The punditocracy have declared that Florida is no longer purple, but deep-dyed red. I’m not convinced. Yes, the polls were wrong. Yes, Florida  Republicans picked up seats in Congress. Yes, Trump increased his margin of victory from 2016.

Gov. Ron DeSantis addresses a pro-Trump rally on Oct. 12, 2020, in Sanford. Source: Screenshot

Still, we may not know how “reliably” red Florida is until 2022 when Trump is not on the ballot and Ron DeSantis–if he runs for re-election and doesn’t just jump right into the next presidential race–must account for his failure to deal with COVID-19 (843,897 infections, 17,121 deaths of residents, and between about 4000 and 6000 new positives a day), his ignoring of catastrophic climate change in a state uniquely vulnerable to it, and his cavalier attitude toward American democracy.

Faithless electors: really?

It may be that Florida, with its constant influx of tax-averse Midwesterners  and Northerners, will become irredeemably Republican, a haven for white people convinced they’re “victims.”

President-elect Joe Biden speaks during a rally in Wilmington, Del. on Saturday, 11/7/20 (Screen Capture)

Or could Florida become more like Georgia, that once reliably Republican stronghold where Joe Biden is hanging onto a lead of a little more than 10,000 votes?

There will almost certainly be a recount, but if Biden wins, it will be a vindication of the kind of grassroots activism Florida needs.

In 2018, Stacey Abrams, a young Spelman College and Yale Law grad who’d served as Minority Leader in the Georgia House of Representatives, damned near got herself elected governor.

Georgia Republicans threw everything they had at her, purging 300,000 largely African American voters from the rolls and accusing Democrats of trying to hack the state’s voter registration system.

She lost, but instead of getting mad, she got even, starting a grassroots registration effort.

The result may be 16 more electoral college votes for Joe Biden and January run-offs in both of Georgia’s U.S senate races.

If Democrats win both U.S. Senate seats, they’ll hold a majority–and Mitch McConnell can go to hell.

Florida likes to brand itself as the “New South,” less haunted by slavery, less encumbered by the Confederate past and Jim Crow.

But a preponderance of people who don’t eat grits, never heard of Stonewall Jackson, and can’t use “y’all” properly does not erase Florida’s long history of racial violence, voter suppression and resistance to civil rights, nor does it stop Florida from behaving socially and politically like Mississippi or Alabama–without the charm.

Stacey Abrams in 2018. Credit: Wikipedia.

Florida needs its own Stacey Abrams, a leader and organizer who can get us stirred up, fired up, inspired to fight for equal justice and ready to counter the nonsensical charges that Democrats are all crypto-socialists, ready to turn the country over to Cuba, or just get the Democrats of the suburbs, the cities and the rural areas to get up off their butts and vote.

In the meantime, Florida may have been–as it so frequently is–a disappointment to those of us who hoped for a Biden victory, but the fact remains: Trump lost.

He can go to court all he wants; his minions can file lawsuits.

He still lost.
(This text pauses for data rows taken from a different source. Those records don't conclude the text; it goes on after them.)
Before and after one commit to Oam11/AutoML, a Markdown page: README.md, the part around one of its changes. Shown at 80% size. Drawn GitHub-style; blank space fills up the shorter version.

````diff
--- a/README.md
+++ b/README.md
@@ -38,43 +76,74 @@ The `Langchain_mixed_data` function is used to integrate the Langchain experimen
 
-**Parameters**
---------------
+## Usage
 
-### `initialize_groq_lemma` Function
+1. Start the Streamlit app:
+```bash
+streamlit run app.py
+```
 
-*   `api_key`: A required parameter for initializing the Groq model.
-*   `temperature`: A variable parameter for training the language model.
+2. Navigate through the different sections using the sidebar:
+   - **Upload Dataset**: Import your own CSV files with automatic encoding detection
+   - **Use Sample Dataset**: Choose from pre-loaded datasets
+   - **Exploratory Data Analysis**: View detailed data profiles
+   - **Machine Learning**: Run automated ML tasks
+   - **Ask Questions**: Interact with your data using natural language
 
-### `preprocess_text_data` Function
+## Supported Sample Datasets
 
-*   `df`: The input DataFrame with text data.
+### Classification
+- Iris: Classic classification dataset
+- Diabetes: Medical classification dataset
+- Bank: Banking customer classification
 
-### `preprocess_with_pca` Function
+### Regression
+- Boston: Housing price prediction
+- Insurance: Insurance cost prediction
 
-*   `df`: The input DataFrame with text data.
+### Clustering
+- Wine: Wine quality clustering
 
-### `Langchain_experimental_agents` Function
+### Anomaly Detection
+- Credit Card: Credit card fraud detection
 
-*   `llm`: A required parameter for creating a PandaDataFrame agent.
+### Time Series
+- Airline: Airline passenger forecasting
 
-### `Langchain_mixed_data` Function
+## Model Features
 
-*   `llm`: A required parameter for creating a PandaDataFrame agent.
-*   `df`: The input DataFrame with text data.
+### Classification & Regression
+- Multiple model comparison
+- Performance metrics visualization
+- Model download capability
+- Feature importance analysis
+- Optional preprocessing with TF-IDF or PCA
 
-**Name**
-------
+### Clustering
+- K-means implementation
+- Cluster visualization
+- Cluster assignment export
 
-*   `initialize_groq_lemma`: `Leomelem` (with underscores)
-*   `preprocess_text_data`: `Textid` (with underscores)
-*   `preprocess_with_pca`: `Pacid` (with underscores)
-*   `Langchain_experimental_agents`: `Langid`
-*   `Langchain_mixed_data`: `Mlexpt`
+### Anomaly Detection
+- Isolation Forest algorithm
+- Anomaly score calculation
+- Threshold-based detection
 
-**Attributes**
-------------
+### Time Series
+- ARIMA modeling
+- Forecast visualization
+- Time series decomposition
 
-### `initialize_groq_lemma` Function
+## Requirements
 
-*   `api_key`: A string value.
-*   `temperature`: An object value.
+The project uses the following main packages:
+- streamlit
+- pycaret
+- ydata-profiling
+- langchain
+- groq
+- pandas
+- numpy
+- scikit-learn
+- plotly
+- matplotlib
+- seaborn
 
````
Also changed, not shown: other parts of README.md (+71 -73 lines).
He’s going to leave the White House.

We have saved our democracy.

Diane Roberts
Diane Roberts is an 8th-generation Floridian, born and bred in Tallahassee, which probably explains her unhealthy fascination with Florida politics. Educated at Florida State University and Oxford University in England, she has been writing for newspapers since 1983, when she began producing columns on the legislature for the Florida Flambeau. Her work has appeared in the New York Times, the Times of London, the Guardian, the Washington Post, the Oxford American, and Flamingo. She has been a member of the Editorial Board of the St. Petersburg Times–back when that was the Tampa Bay Times’s name–and a long-time columnist for the paper in both its iterations. She was a commentator on NPR for 22 years and continues to contribute radio essays and opinion pieces to the BBC. Roberts is also the author of four books, most recently Dream State, an historical memoir of her Florida family, and Tribal: College Football and the Secret Heart of America. She lives in Tallahassee, except for the times she runs off to Great Britain, desperate for a different government to satirize.